Gastro on the high-seas – Cruise and norovirus travel insurance
Noroviruses are the most common causes of gastro outbreaks on cruise ships. Every year there are headlines relating to cruise ships being quarantined or delayed due to an outbreak of gastro.
Most norovirus-associated gastroenteritis outbreaks occur in areas where people live, play or work in confined spaces such as a cruise ship.
While gastroenteritis outbreaks on cruise ships are most commonly spread by person-to-person contact, gastro can also be transmitted by coming in contact with a contaminated surface or ingesting contaminated food or water.
This guide looks at norovirus, its presence on cruise ships, the importance of cruise travel insurance and other helpful tips.
Explorer of the Seas December, 2015
An outbreak of gastro on a cruise ship has affected more than 180 passengers and staff members. The Explorer of the Seas, which is operated by Royal Caribbean, docked in Sydney on Wednesday 15 December 2015 with 182 affected passengers and crew.
This is the fourth norovirus outbreak on the Explorer of the Seas vessel in the last decade and the 20th aboard a Royal Caribbean cruise ship, according to the CDC.
The ship left Sydney on the Wednesday evening after undergoing “enhanced cleaning” … whatever that means. According to a 2015 Griffith University report, infections can reoccur on successive cruises, with susceptible passengers boarding at different ports along the journey. This means that rather than the infection running its course during one cruise, the outbreak may be present over several cruises.
What is the norovirus?
Noroviruses are a group of viruses that can affect the stomach and intestines. Once contracted, these viruses leave the those infected with gastroenteritis, which is an inflammation of the stomach and the large intestines.
Symptoms of norovirus?
Symptoms are often flu-like and include abdominal cramps, diarrhoea, fever, nausea and vomiting.
How common is gastro?
An OzFoodNet study found that roughly 17.2 million are affected by gastro each year. Between 2000-2008 there were 2,923 norovirus outbreaks affecting 86,570 people during this nine-year period. The most recent outbreak on the Explorer of the Seas marks 11th incident in the last 12 months on a cruise ship.
Will cruise travel insurance cover Norovirus?
Medical expenses are one of the most common types of claims for any insurer. While gastro may not be life threatening, it is uncomfortable. And adding insult to injury (or infection in this case), not having travel insurance can making having gastro while you’re on holiday expensive.
In 2013, medical claims accounted for 37% of all claims handled by InsureandGo and you guessed it, gastroenteritis was the most common medical condition.
What are the benefits of getting cruise cover?

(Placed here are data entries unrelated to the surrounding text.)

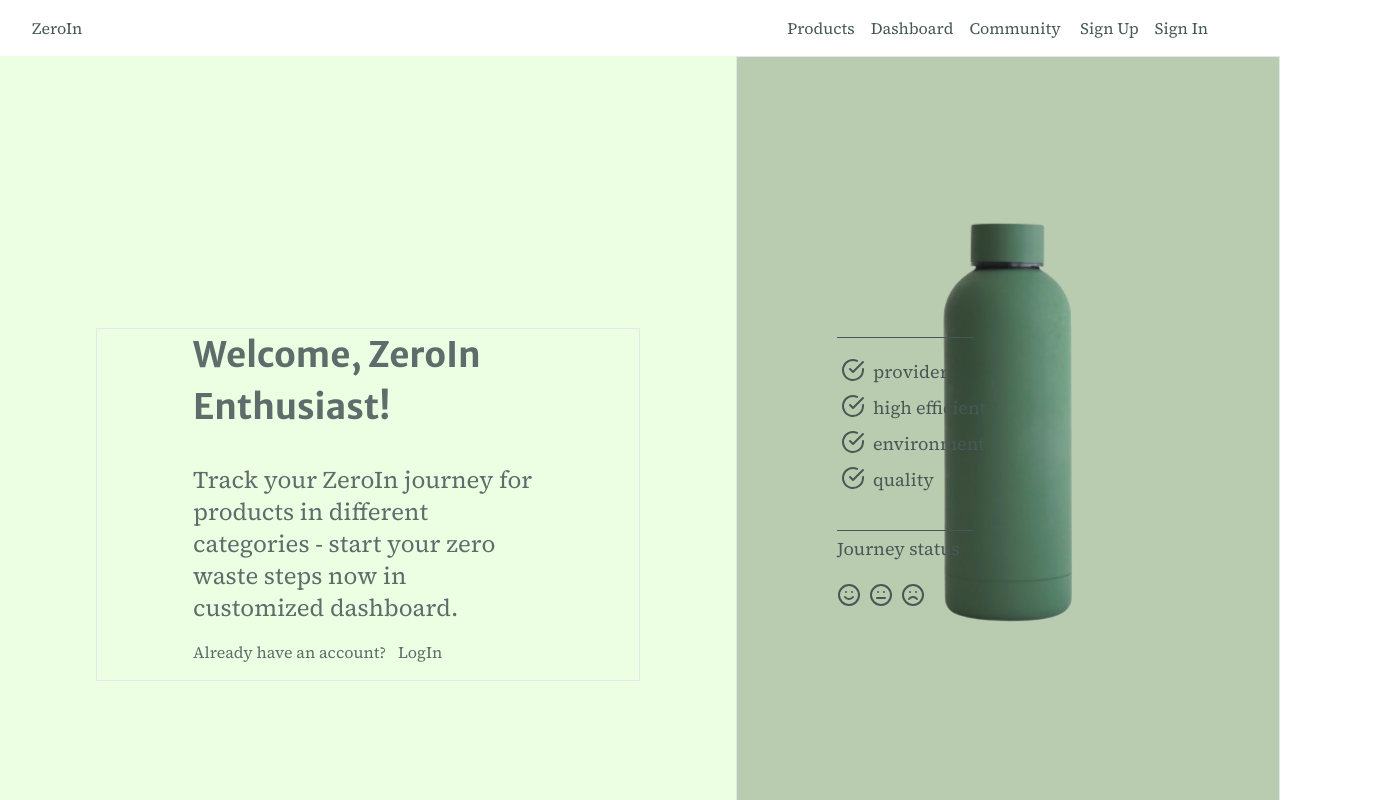
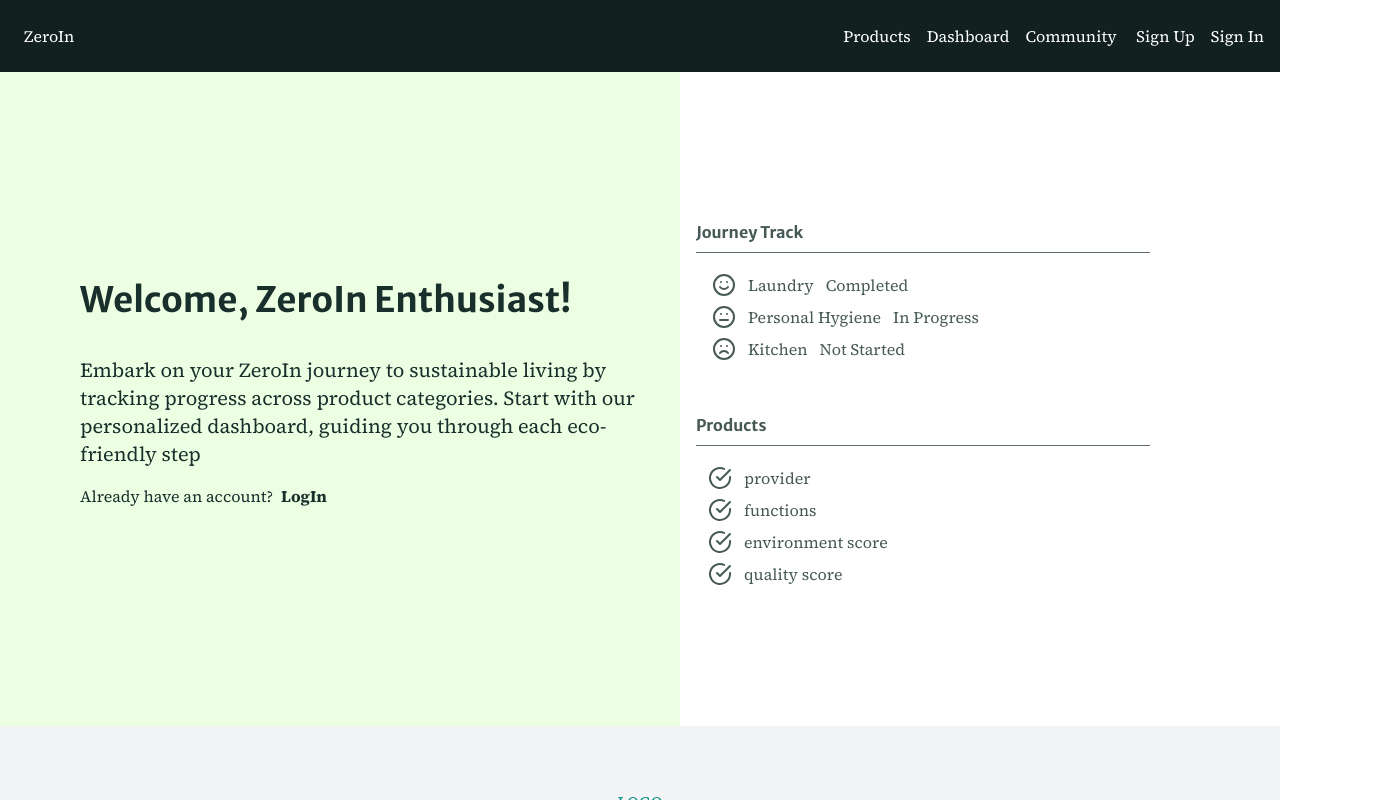
Before and after one commit to suhay/project-zero, a Next.js app: page /dashboard in a window 1280 px wide. Shown: the top 800 px of the page, 1379 px wide, since content can reach past the window. Built offline with nearby package versions, Linux system fonts and the light colour scheme.

Commit message:
Dashboard default page

```diff
--- a/app/profile/product/[categorySlug]/[subCategorySlug]/page.tsx
+++ b/app/profile/product/[categorySlug]/[subCategorySlug]/page.tsx
@@ -60,7 +60,7 @@ const SubCategory = ({ params }: { params: { subCategorySlug: string } }) => {
             },
             idx: Key | null | undefined,
           ) => (
-            <div className="flex " key={product.title}>
+            <div className="flex" key={product.title}>
               <Card.Product
                 key={idx}
                 tag={<Button.Tag tag={product.tag} />}
--- a/constants/index.ts
+++ b/constants/index.ts
@@ -1,7 +1,7 @@
 export const NAV_LINKS = [
-  { href: "/products", key: "products", label: "Products" },
+  { href: "/#", key: "products", label: "Products" },
   { href: "/dashboard", key: "dashboard", label: "Dashboard" },
-  { href: "/community", key: "community ", label: "Community " },
+  { href: "/#", key: "community ", label: "Community " },
   { href: "/signup", key: "signup", label: "Sign Up" },
   { href: "/login", key: "signin", label: "Sign In" },
 ];
--- a/src/components/Journey/DefaultDashboard.tsx
+++ b/src/components/Journey/DefaultDashboard.tsx
@@ -1,77 +1,81 @@
 import React from "react";
-import Image from "next/image";
 import { Frown, Smile, Meh, CheckCircle } from "react-feather";
 import Link from "next/link";
 
 const DefaultDashboard = () => {
   return (
     <section className="w-full flex">
-      <div className="w-3/5 my-auto mx-24 text-primary-200 border h-3/6">
-        <h2 className="mx-24">Welcome, ZeroIn Enthusiast!</h2>
-        <p className="text-2xl mx-24">
-          Track your ZeroIn journey for products in different categories - start
-          your zero waste steps now in customized dashboard.
+      <div className="w-10/12 ml-20 my-auto text-primary-500">
+        <h2>Welcome, ZeroIn Enthusiast!</h2>
+        <p className="text-xl">
+          Embark on your ZeroIn journey to sustainable living by tracking
+          progress across product categories. Start with our personalized
+          dashboard, guiding you through each eco-friendly step
         </p>
-        <p className="mx-24">
-          Already have an account?{" "}
+        <p>
+          Already have an account?
           <span>
-            <Link href="/signin" className="hover:font-bold ml-2">
+            <Link
+              href="/login"
+              className="hover:text-primary-200 ml-2 font-bold"
+            >
               LogIn
             </Link>
           </span>
         </p>
       </div>
-      <div className="border w-3/5 relative bg-secondary-700 py-auto">
-        {/* <Image
-          src="/assets/shampoo-demo.png"
-          alt={"shampoo demo product"}
-          width={400}
-          height={500}
-          className="border relative py-auto right-[180px] w-2/3"
-        /> */}
-        <Image
-          src="/assets/shampoo-demo.png"
-          alt={"shampoo demo product"}
-          width={400}
-          height={400}
-          className="mx-auto p-auto"
-        />
-        <div className="text-lg">
-          <hr className="w-3/12 relative bottom-80 border-primary-300 right-[-100px]" />
-          <ul className="list-none text-primary-300 relative bottom-80 right-[-100px]">
-            <li className="mt-4 p-1 flex gap-2">
+      <div className="w-10/12 text-primary-300 bg-white">
+        <div className="py-32 mx-4 mt-3">
+          <h3 className="py-2">Journey Track</h3>
+          <hr className="w-4/5 border-primary-200" />
+          <ul className="list-none m-4">
+            <li className="flex gap-3 py-1">
+              <span>
+                <Smile />
+              </span>
+              Laundry <span>Completed</span>
+            </li>
+            <li className="flex gap-3 py-1">
+              <span>
+                <Meh />
+              </span>
+              Personal Hygiene <span>In Progress</span>
+            </li>
+            <li className="flex gap-3 py-1">
+              <span>
+                <Frown />
+              </span>
+              Kitchen <span>Not Started</span>
+            </li>
+          </ul>
+          <br />
+          <h3 className="py-2">Products</h3>
+          <hr className="w-4/5 border-primary-200" />
+          <ul className="list-none ml-2">
+            <li className="mt-4 p-1 flex gap-3">
               <span>
                 <CheckCircle />
               </span>
               <span>provider</span>
             </li>
-            <li className="p-1 flex gap-2">
+            <li className="p-1 flex gap-3">
               <span>
                 <CheckCircle />
               </span>
-              <span>high efficient</span>
+              <span>functions</span>
             </li>
-            <li className="p-1 flex gap-2">
+            <li className="p-1 flex gap-3">
               <span>
                 <CheckCircle />
               </span>
-              <span>environment</span>
+              <span>environment score</span>
             </li>
-            <li className="p-1 mb-2 flex gap-2">
+            <li className="p-1 mb-2 flex gap-3">
               <span>
                 <CheckCircle />
               </span>
-              <span>quality</span>
+              <span>quality score</span>
             </li>
-          </ul>
-          <ul className="relative bottom-80 right-[-100px] text-primary-300 mt-6 py-2">
-            <hr className="w-3/12 border-primary-300" />
-            <p className="py-1">Journey status</p>
-            <p className="flex gap-2">
-              <Smile />
-              <Meh />
-              <Frown />
-            </p>
           </ul>
         </div>
       </div>
--- a/src/components/Navigation/Navbar/Logo.tsx
+++ /dev/null
@@ -1,11 +0,0 @@
-import Link from "next/link";
-
-const Logo = () => {
-  return (
-    <Link className="ml-4" href="/">
-      ZeroIn
-    </Link>
-  );
-};
-
-export default Logo;
--- a/src/components/Navigation/Navbar/index.tsx
+++ b/src/components/Navigation/Navbar/index.tsx
@@ -11,7 +11,7 @@ interface NavbarProps {
 const Navbar: React.FC<NavbarProps> = ({ hideNavbar, profileStatus }) => {
   return (
     <div
-      className={`${hideNavbar ? "hidden sm:block" : "navbar"}`}
+      className={`${hideNavbar ? "hidden sm:block" : "navbar"} ml-auto right-0`}
       data-testid="navbar"
     >
       {NAV_LINKS.map((link) =>
--- a/src/components/Navigation/index.tsx
+++ b/src/components/Navigation/index.tsx
@@ -3,9 +3,9 @@ import React, { useState, useContext } from "react";
 
 import { useResize } from "@/src/utils/resize";
 import { LoginContext } from "../../context/context";
-import Logo from "./Navbar/Logo";
 import Navbar from "./Navbar";
 import Sidebar from "./Sidebar";
+import Link from "next/link";
 
 const Navigation = () => {
   const [isShown, setIsShown] = useState(false);
@@ -16,15 +16,12 @@ const Navigation = () => {
   const { profileStatus } = useContext(LoginContext);
 
   return (
-    <nav className="flex z-10 p-4 text-primary-300">
-      <Logo />
-      <ul className="ml-auto">
-        <Navbar hideNavbar={hideNavbar} profileStatus={profileStatus} />
-      </ul>
-
-      <div className="mr-10">
-        <Sidebar isShown={isShown} toggle={toggle} />
-      </div>
+    <nav className="flex z-1000 text-white bg-cover py-6 my-auto bg-primary-800">
+      <Link className="ml-6 hover:font-bold" href="/">
+        ZeroIn
+      </Link>
+      <Navbar hideNavbar={hideNavbar} profileStatus={profileStatus} />
+      <Sidebar isShown={isShown} toggle={toggle} />
     </nav>
   );
 };
```
Also changed, not shown: public/assets/shampoo-demo.png (deleted), 1 other file (tests, documents, lock files or other folders).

If you’re going on a cruise, it’s a good idea to get a travel insurance policy that is specifically designed for cruising. Not all policies cover cruise travel, so make sure you’ve checked the policy disclosure statement (PDS). And while many travel insurance policies will cover you for cruises, they do not provide cover for a lot of cruise specific risks:
- Medical expenses. You should make sure you find a policy that will cover you for unlimited expenses should you need to see the ship physician.
- Cabin confinement. If you’re struck down with gastro and are confined to your cabin, you’ll receive a benefit for each day you spend in your cabin.
- At sea evacuation. If you should require emergency medical evacuation, it’s important to have a policy that will cover the expenses of getting you back to shore, and if need be back to Australia.
- Pre-paid excursions. If you or your travelling companion become sick with the norovirus and you’re unable to make a pre-paid activity, you’ll be covered for your financial losses.
- Missed shore visit. Similarly, if the timetable of you cruise changes and you miss a trip ashore, you’ll be compensated.
Aren’t I already covered by my health insurance?
Unfortunately, no. You are not covered by Medicare or private health insurance for medical events that occur at sea. Most insurance providers recommend you purchase an international policy (even if travelling between domestic ports) to ensure you are covered for emergency medical expenses and repatriation.
What should I do if I’m sick?
If you become ill with gastro while you’re away and you think that it may affect your travel plans or result in a claim, you should:
- Contact your insurer
- Ask if they can locate a local medical facility or arrange your transport if need be
- Find out if the will reimburse you for your medical costs or pay the medical facility directly
- Ask what information and record you need to obtain